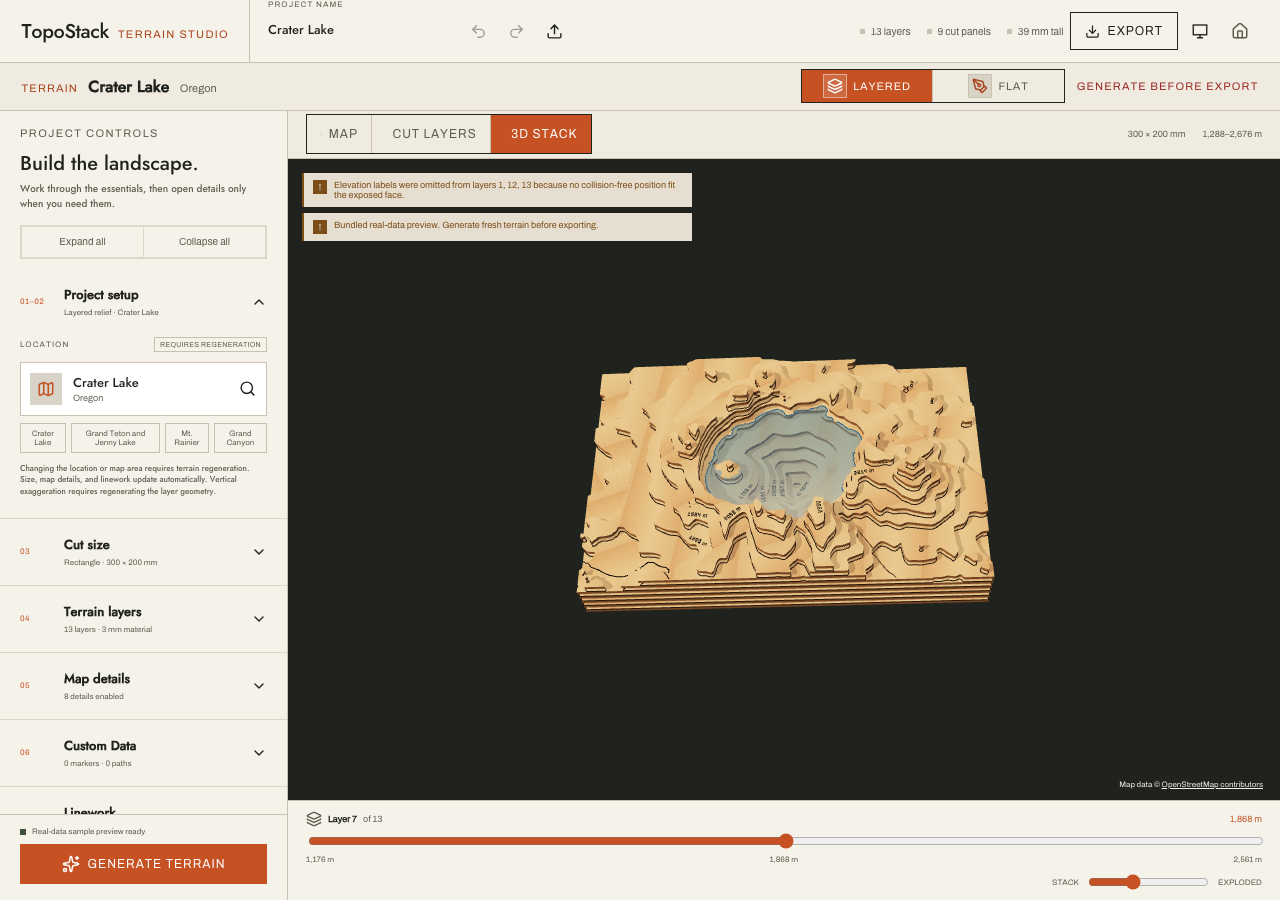
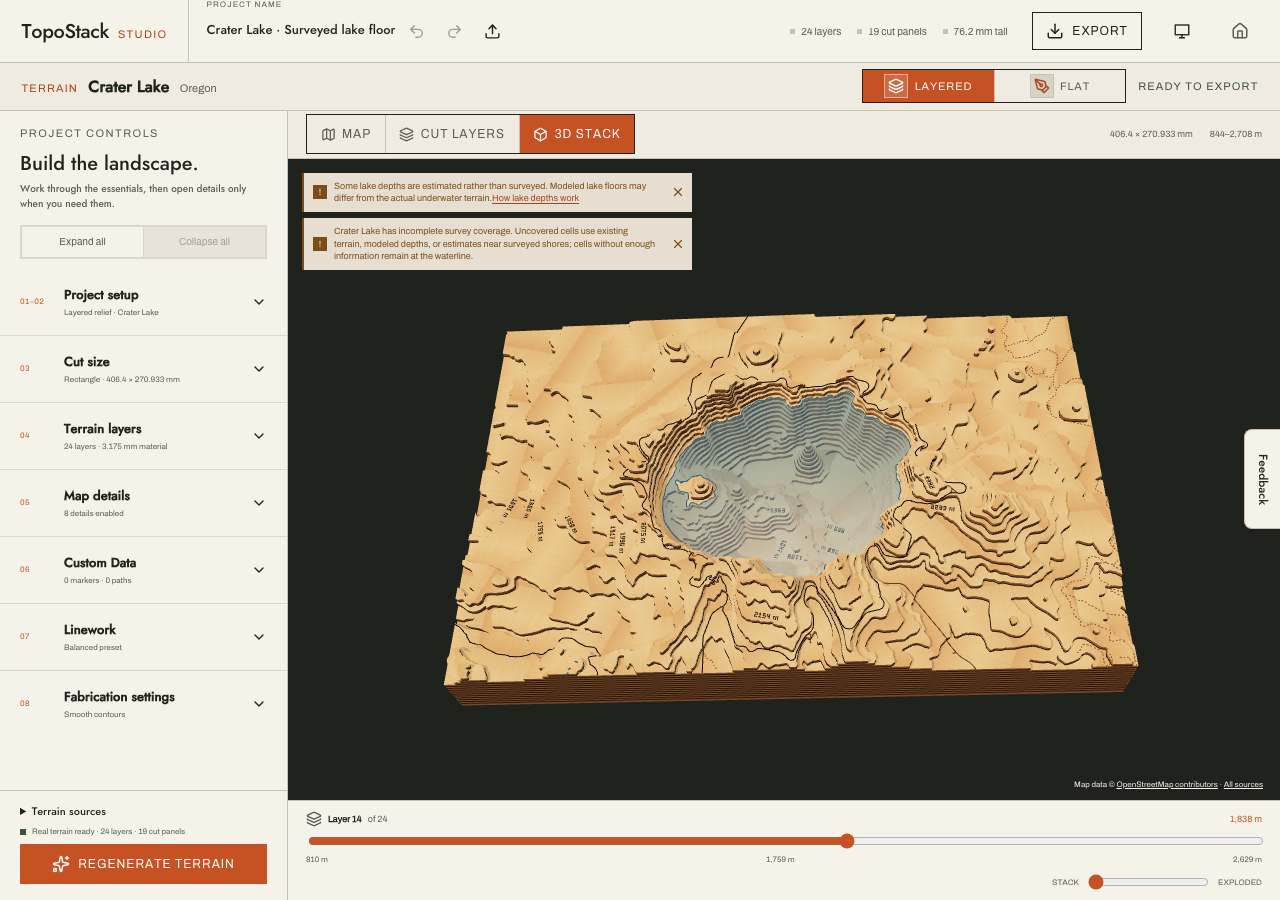
Refresh website and social images with surveyed lake bathymetry

diff --git a/apps/generator/src/routes/examples/crater-lake/+page.svelte b/apps/generator/src/routes/examples/crater-lake/+page.svelte
@@ -5,15 +5,15 @@
 
 <Article title="Explore a Crater Lake topographic map" intro="Start with the landscape already waiting in TopoStack. The Crater Lake preview shows how real elevation and map details become a layered terrain project.">
   <figure>
-    <img src={`${base}/images/studio-crater-lake.png`} width="1280" height="900" alt="Crater Lake's bundled terrain preview in TopoStack, shown as an exploded 3D stack with project and layer controls." />
-    <figcaption>A screenshot of the bundled preview, not a photograph of a fabricated object. Generate fresh terrain before exporting your own artwork.</figcaption>
+    <img src={`${base}/images/studio-crater-lake.png`} width="1280" height="900" alt="Freshly generated Crater Lake relief in TopoStack with USGS surveyed lake-floor bathymetry." />
+    <figcaption>Freshly generated Crater Lake relief with USGS surveyed lake-floor data where available. Gaps use existing terrain or modeled depths; depth is exaggerated.</figcaption>
   </figure>
-  <h2>Recreate the starting project</h2>
+  <h2>Recreate the pictured project</h2>
   <ol>
     <li><a href={`${base}/studio`}>Open the terrain studio</a>. A new browser starts with the Crater Lake preview. If a saved project opens instead, choose the <strong>Crater Lake</strong> location preset.</li>
-    <li>Select <strong>Layered relief</strong>. For a starting size like the pictured project, choose a rectangle, 300 mm wide by 200 mm high, with 3 mm sheet material.</li>
-    <li>Inspect the selected map area and set the vertical exaggeration to suit the relief you want. The studio calculates the layer count; the pictured count is a preview result, not a guaranteed result for every framing or data update.</li>
-    <li>Choose roads, water and other details, then select <strong>Generate terrain</strong>.</li>
+    <li>Select <strong>Layered relief</strong>. For a starting size like the pictured project, choose a rectangle, 406.4 mm wide by 270.933 mm high, with 3.175 mm sheet material.</li>
+    <li>Inspect the selected map area and request 4× terrain exaggeration. The studio fits the relief to its layer limit, which can reduce the applied scale. The pictured project uses 24 layers; different framing or data updates can change the result.</li>
+    <li>Enable <strong>Water depth</strong>, set depth exaggeration to <strong>1.75×</strong>, and enable <strong>Fit lake depth to available layers</strong>. Choose roads, water and other details, then select <strong>Generate terrain</strong>.</li>
     <li>Inspect the layers and the exploded 3D view, then export the complete project and read its assembly guide.</li>
   </ol>
   <p>Choosing the location preset changes the place; it does not reset all of a saved project's other settings. Check output mode, size, material thickness and map details explicitly.</p>

diff --git a/apps/generator/src/lib/Seo.svelte b/apps/generator/src/lib/Seo.svelte
@@ -34,15 +34,15 @@
   <meta property="og:title" content={title} />
   <meta property="og:description" content={description} />
   <meta property="og:url" content={canonical} />
-  <meta property="og:image" content={SITE_ORIGIN + "/images/studio-crater-lake.png"} />
-  <meta property="og:image:width" content="1280" />
-  <meta property="og:image:height" content="900" />
-  <meta property="og:image:alt" content="TopoStack studio showing the Crater Lake terrain preview as an exploded stack of layers." />
+  <meta property="og:image" content={SITE_ORIGIN + "/images/social-crater-lake.png"} />
+  <meta property="og:image:width" content="1200" />
+  <meta property="og:image:height" content="630" />
+  <meta property="og:image:alt" content="TopoStack Crater Lake relief with USGS surveyed lake-floor bathymetry and exaggerated depth." />
   <meta name="twitter:card" content="summary_large_image" />
   <meta name="twitter:title" content={title} />
   <meta name="twitter:description" content={description} />
-  <meta name="twitter:image" content={SITE_ORIGIN + "/images/studio-crater-lake.png"} />
-  <meta name="twitter:image:alt" content="Crater Lake terrain preview in the TopoStack studio." />
+  <meta name="twitter:image" content={SITE_ORIGIN + "/images/social-crater-lake.png"} />
+  <meta name="twitter:image:alt" content="Crater Lake relief with surveyed bathymetry in TopoStack." />
   {#if metadata}
     <!-- JSON is serialized from known metadata and escapes every less-than sign. -->
     <!-- eslint-disable-next-line svelte/no-at-html-tags -->

diff --git a/apps/generator/src/routes/+page.svelte b/apps/generator/src/routes/+page.svelte
@@ -82,7 +82,7 @@
 
     <section class="section" aria-labelledby="example-title">
       <div class="section-heading"><p class="eyebrow">Inside the studio</p><h2 id="example-title">Explore the Crater Lake terrain preview</h2><p>See how real elevation becomes a stack of contours. Follow the example, then generate fresh terrain to create your own fabrication files.</p></div>
-      <figure class="studio-example"><img src={`${base}/images/studio-crater-lake.png`} width="1280" height="900" loading="lazy" decoding="async" alt="TopoStack studio with the Crater Lake terrain preview, layer controls and an exploded 3D stack." /><figcaption>Bundled terrain preview. Generate fresh data before exporting.</figcaption></figure>
+      <figure class="studio-example"><img src={`${base}/images/studio-crater-lake.png`} width="1280" height="900" loading="lazy" decoding="async" alt="TopoStack studio with freshly generated Crater Lake terrain and USGS surveyed lake-floor relief." /><figcaption>Crater Lake with USGS surveyed bathymetry where available. Gaps use existing terrain or modeled depths; depth is exaggerated.</figcaption></figure>
       <a class="secondary-link" href={`${base}/examples/crater-lake`}>Follow the Crater Lake project <ArrowRight size={16} aria-hidden="true" /></a>
     </section>
 

diff --git a/docs/images/README.md b/docs/images/README.md
@@ -1,14 +1,26 @@
-# README visuals
+# Website and README visuals
 
-- `workflows.svg` reuses the layered-relief and flat-engraving diagrams from the homepage (formerly the About page), with their styles embedded for display on GitHub.
-- `studio-crater-lake.png` is an actual studio screenshot of the bundled Crater Lake preview, captured in a fresh browser context at 1280 × 900 in the light theme. Attribution and preview notices remain visible.
+- `workflows.svg` reuses the homepage's layered-relief and flat-engraving diagrams, with styles embedded for GitHub.
+- `studio-crater-lake.png` is a direct 1280 × 900 studio screenshot of freshly generated Crater Lake terrain using USGS lake-floor survey data. The script copies it to `apps/generator/static/images/studio-crater-lake.png` for the homepage and example page.
+- `apps/generator/static/images/social-crater-lake.png` is a 1200 × 630 sharing card composed around an unaltered screenshot of the same app-rendered model. Open Graph and Twitter metadata use this card.
+- `media-provenance.json` records capture time, project settings, and successful survey request URLs.
 
-To refresh both assets, start the normal frontend with `npm run dev:web`, then run this in a second terminal from the repository root:
+Survey coverage is incomplete: existing terrain or modeled depths fill gaps. The pictured depth scale is exaggerated. The bundled startup preview still uses modeled depths; it is not the source of these screenshots. The Atomm gallery already has survey-backed media and its own record in `atomm/media-provenance.json`.
+
+Start the normal frontend using the deployed data API:
+
+```sh
+VITE_MAP_API_URL=https://topostack.echofoxtrot.works npm run dev:web
+```
+
+Then run from the repository root:
 
 ```sh
 node scripts/capture-readme-assets.mjs
 ```
 
-The capture script uses the installed Playwright Chromium browser. If needed, install it with `npx playwright install chromium`. Set `TOPOSTACK_CAPTURE_URL` when the frontend uses a different origin. Use the normal frontend, which includes the real-data sample, rather than an end-to-end test build.
+Set `TOPOSTACK_CAPTURE_URL` if the frontend uses a different origin. The script requires installed Playwright Chromium (`npx playwright install chromium` if needed). It restores the settings in `atomm/media-project-v3.json`, generates fresh terrain, and requires both a successful USGS survey response and the app's surveyed-data notice before saving screenshots. Public API responses are relayed through Playwright without localhost Origin/Referer headers; their data is unchanged. Use a normal frontend, not an end-to-end test build, and avoid editing app files during capture because hot reload can reset the terrain.
 
-The illustration source is `apps/generator/src/app/TerrainIllustration.svelte`. Regenerate these assets when that component, the theme, or the studio layout changes, and review the results before committing.
+The captured project is 406.4 × 270.933 mm with 3.175 mm material, requested 4× terrain exaggeration, 1.75× water-depth exaggeration, and Fit lake depth enabled. Layer limits can reduce the applied terrain scale. Attribution and coverage warnings remain visible in the studio screenshot.
+
+Regenerate after changes to the UI, theme, survey data, or `TerrainIllustration.svelte`; visually inspect both PNGs before committing. No AI-generated terrain is used.

diff --git a/README.md b/README.md
@@ -19,7 +19,9 @@ Layered projects also support modeled lake depth, alignment guides, and material
 
 ### Inside the studio
 
-![TopoStack studio showing the Crater Lake sample as a 3D terrain stack, with project controls and the layer and exploded-view sliders](docs/images/studio-crater-lake.png)
+![TopoStack studio showing freshly generated Crater Lake terrain with USGS surveyed lake-floor relief](docs/images/studio-crater-lake.png)
+
+Crater Lake with USGS surveyed lake-floor data where available; existing terrain or modeled depths fill gaps. Depth is exaggerated for display.
 
 *The bundled Crater Lake preview in the studio's 3D stack view. Generate fresh terrain before exporting fabrication files.*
··········
» **Task directions**
Write out each line above with the word "property".

» **Completed task**
   <meta property="og:title" content={title} />
   <meta property="og:description" content={description} />
   <meta property="og:url" content={canonical} />
-  <meta property="og:image" content={SITE_ORIGIN + "/images/studio-crater-lake.png"} />
-  <meta property="og:image:width" content="1280" />
-  <meta property="og:image:height" content="900" />
-  <meta property="og:image:alt" content="TopoStack studio showing the Crater Lake terrain preview as an exploded stack of layers." />
+  <meta property="og:image" content={SITE_ORIGIN + "/images/social-crater-lake.png"} />
+  <meta property="og:image:width" content="1200" />
+  <meta property="og:image:height" content="630" />
+  <meta property="og:image:alt" content="TopoStack Crater Lake relief with USGS surveyed lake-floor bathymetry and exaggerated depth." />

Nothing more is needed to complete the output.